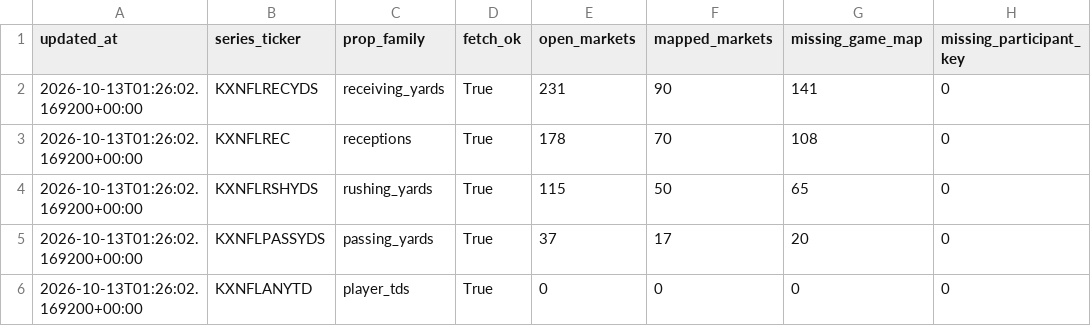
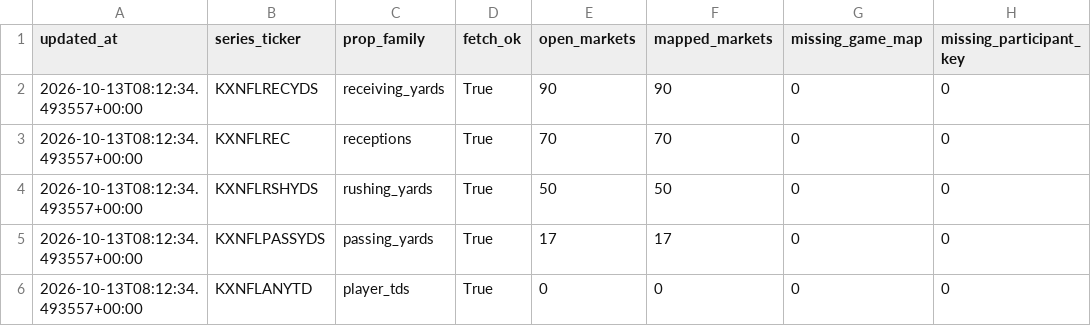
Before and after one commit to SaintSteven/Kalshi-trading-backend, a CSV file: research/nfl_prospective_paper_v001/data/collector_health.csv, drawn as a sheet; only a part is shown; the diff names each change by its address in the sheet, - before the commit and + after, or states it on an @@ line.

```diff
--- a/research/nfl_prospective_paper_v001/data/collector_health.csv
+++ b/research/nfl_prospective_paper_v001/data/collector_health.csv
-A2:A6 (updated_at): 2026-10-13T01:26:02.169200+00:00
+A2:A6 (updated_at): 2026-10-13T08:12:34.493557+00:00
-E2 (open_markets): 231
+E2 (open_markets): 90
-G2 (missing_game_map): 141
+G2 (missing_game_map): 0
-E3 (open_markets): 178
+E3 (open_markets): 70
-G3 (missing_game_map): 108
+G3 (missing_game_map): 0
-E4 (open_markets): 115
+E4 (open_markets): 50
-G4 (missing_game_map): 65
+G4 (missing_game_map): 0
-E5 (open_markets): 37
+E5 (open_markets): 17
-G5 (missing_game_map): 20
+G5 (missing_game_map): 0
```
Also changed, not shown: research/nfl_prospective_paper_v001/data/current_markets.csv, research/nfl_prospective_paper_v001/data/independent_receiving_projections.csv, 6 other files.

_DESCRIPTION OF THE TASK_
Copy everything in the records above except the pictures, exactly as written.

_ANSWER_
Before and after one commit to SaintSteven/Kalshi-trading-backend, a CSV file: research/nfl_prospective_paper_v001/data/collector_health.csv, drawn as a sheet; only a part is shown; the diff names each change by its address in the sheet, - before the commit and + after, or states it on an @@ line.

```diff
--- a/research/nfl_prospective_paper_v001/data/collector_health.csv
+++ b/research/nfl_prospective_paper_v001/data/collector_health.csv
-A2:A6 (updated_at): 2026-10-13T01:26:02.169200+00:00
+A2:A6 (updated_at): 2026-10-13T08:12:34.493557+00:00
-E2 (open_markets): 231
+E2 (open_markets): 90
-G2 (missing_game_map): 141
+G2 (missing_game_map): 0
-E3 (open_markets): 178
+E3 (open_markets): 70
-G3 (missing_game_map): 108
+G3 (missing_game_map): 0
-E4 (open_markets): 115
+E4 (open_markets): 50
-G4 (missing_game_map): 65
+G4 (missing_game_map): 0
-E5 (open_markets): 37
+E5 (open_markets): 17
-G5 (missing_game_map): 20
+G5 (missing_game_map): 0
```
Also changed, not shown: research/nfl_prospective_paper_v001/data/current_markets.csv, research/nfl_prospective_paper_v001/data/independent_receiving_projections.csv, 6 other files.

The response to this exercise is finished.